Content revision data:
▼

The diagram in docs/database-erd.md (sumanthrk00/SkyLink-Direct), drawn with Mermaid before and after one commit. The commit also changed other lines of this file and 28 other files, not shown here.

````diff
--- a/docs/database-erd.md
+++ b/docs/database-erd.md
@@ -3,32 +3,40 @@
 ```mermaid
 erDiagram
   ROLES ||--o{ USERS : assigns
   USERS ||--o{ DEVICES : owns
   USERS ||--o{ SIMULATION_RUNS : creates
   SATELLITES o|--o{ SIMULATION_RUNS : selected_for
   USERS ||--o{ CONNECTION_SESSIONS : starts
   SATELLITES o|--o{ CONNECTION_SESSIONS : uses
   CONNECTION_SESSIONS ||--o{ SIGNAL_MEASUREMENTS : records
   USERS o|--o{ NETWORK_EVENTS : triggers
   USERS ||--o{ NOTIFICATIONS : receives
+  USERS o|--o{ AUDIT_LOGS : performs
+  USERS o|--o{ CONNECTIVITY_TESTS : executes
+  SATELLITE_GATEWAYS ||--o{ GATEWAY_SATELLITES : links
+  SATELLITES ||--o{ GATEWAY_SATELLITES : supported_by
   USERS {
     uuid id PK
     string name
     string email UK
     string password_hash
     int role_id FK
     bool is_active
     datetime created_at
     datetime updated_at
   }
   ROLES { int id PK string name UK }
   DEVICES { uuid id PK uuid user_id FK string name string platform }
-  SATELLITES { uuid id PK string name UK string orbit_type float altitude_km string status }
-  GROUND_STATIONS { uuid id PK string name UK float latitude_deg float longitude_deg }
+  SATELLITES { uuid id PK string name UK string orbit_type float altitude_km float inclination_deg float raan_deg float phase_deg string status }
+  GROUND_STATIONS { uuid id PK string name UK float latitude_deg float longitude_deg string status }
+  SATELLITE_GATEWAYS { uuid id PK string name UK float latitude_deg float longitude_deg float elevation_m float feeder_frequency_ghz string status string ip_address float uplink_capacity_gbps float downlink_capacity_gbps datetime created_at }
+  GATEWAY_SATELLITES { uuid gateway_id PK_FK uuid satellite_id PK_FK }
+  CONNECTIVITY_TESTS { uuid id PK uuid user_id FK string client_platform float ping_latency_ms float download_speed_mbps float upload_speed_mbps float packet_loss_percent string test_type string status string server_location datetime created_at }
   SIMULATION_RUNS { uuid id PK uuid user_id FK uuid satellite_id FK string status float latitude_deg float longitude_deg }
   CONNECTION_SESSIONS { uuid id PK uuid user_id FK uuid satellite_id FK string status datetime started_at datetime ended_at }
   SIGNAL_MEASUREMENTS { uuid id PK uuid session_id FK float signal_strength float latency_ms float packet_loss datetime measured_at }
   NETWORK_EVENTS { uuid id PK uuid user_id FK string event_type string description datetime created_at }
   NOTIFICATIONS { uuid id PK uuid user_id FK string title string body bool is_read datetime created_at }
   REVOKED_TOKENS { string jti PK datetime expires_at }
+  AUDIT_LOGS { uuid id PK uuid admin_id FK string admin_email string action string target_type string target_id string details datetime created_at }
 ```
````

▲

Brief → Line by line, print the records above exactly as they stand.

Exercise response →
The diagram in docs/database-erd.md (sumanthrk00/SkyLink-Direct), drawn with Mermaid before and after one commit. The commit also changed other lines of this file and 28 other files, not shown here.

````diff
--- a/docs/database-erd.md
+++ b/docs/database-erd.md
@@ -3,32 +3,40 @@
 ```mermaid
 erDiagram
   ROLES ||--o{ USERS : assigns
   USERS ||--o{ DEVICES : owns
   USERS ||--o{ SIMULATION_RUNS : creates
   SATELLITES o|--o{ SIMULATION_RUNS : selected_for
   USERS ||--o{ CONNECTION_SESSIONS : starts
   SATELLITES o|--o{ CONNECTION_SESSIONS : uses
   CONNECTION_SESSIONS ||--o{ SIGNAL_MEASUREMENTS : records
   USERS o|--o{ NETWORK_EVENTS : triggers
   USERS ||--o{ NOTIFICATIONS : receives
+  USERS o|--o{ AUDIT_LOGS : performs
+  USERS o|--o{ CONNECTIVITY_TESTS : executes
+  SATELLITE_GATEWAYS ||--o{ GATEWAY_SATELLITES : links
+  SATELLITES ||--o{ GATEWAY_SATELLITES : supported_by
   USERS {
     uuid id PK
     string name
     string email UK
     string password_hash
     int role_id FK
     bool is_active
     datetime created_at
     datetime updated_at
   }
   ROLES { int id PK string name UK }
   DEVICES { uuid id PK uuid user_id FK string name string platform }
-  SATELLITES { uuid id PK string name UK string orbit_type float altitude_km string status }
-  GROUND_STATIONS { uuid id PK string name UK float latitude_deg float longitude_deg }
+  SATELLITES { uuid id PK string name UK string orbit_type float altitude_km float inclination_deg float raan_deg float phase_deg string status }
+  GROUND_STATIONS { uuid id PK string name UK float latitude_deg float longitude_deg string status }
+  SATELLITE_GATEWAYS { uuid id PK string name UK float latitude_deg float longitude_deg float elevation_m float feeder_frequency_ghz string status string ip_address float uplink_capacity_gbps float downlink_capacity_gbps datetime created_at }
+  GATEWAY_SATELLITES { uuid gateway_id PK_FK uuid satellite_id PK_FK }
+  CONNECTIVITY_TESTS { uuid id PK uuid user_id FK string client_platform float ping_latency_ms float download_speed_mbps float upload_speed_mbps float packet_loss_percent string test_type string status string server_location datetime created_at }
   SIMULATION_RUNS { uuid id PK uuid user_id FK uuid satellite_id FK string status float latitude_deg float longitude_deg }
   CONNECTION_SESSIONS { uuid id PK uuid user_id FK uuid satellite_id FK string status datetime started_at datetime ended_at }
   SIGNAL_MEASUREMENTS { uuid id PK uuid session_id FK float signal_strength float latency_ms float packet_loss datetime measured_at }
   NETWORK_EVENTS { uuid id PK uuid user_id FK string event_type string description datetime created_at }
   NOTIFICATIONS { uuid id PK uuid user_id FK string title string body bool is_read datetime created_at }
   REVOKED_TOKENS { string jti PK datetime expires_at }
+  AUDIT_LOGS { uuid id PK uuid admin_id FK string admin_email string action string target_type string target_id string details datetime created_at }
 ```
````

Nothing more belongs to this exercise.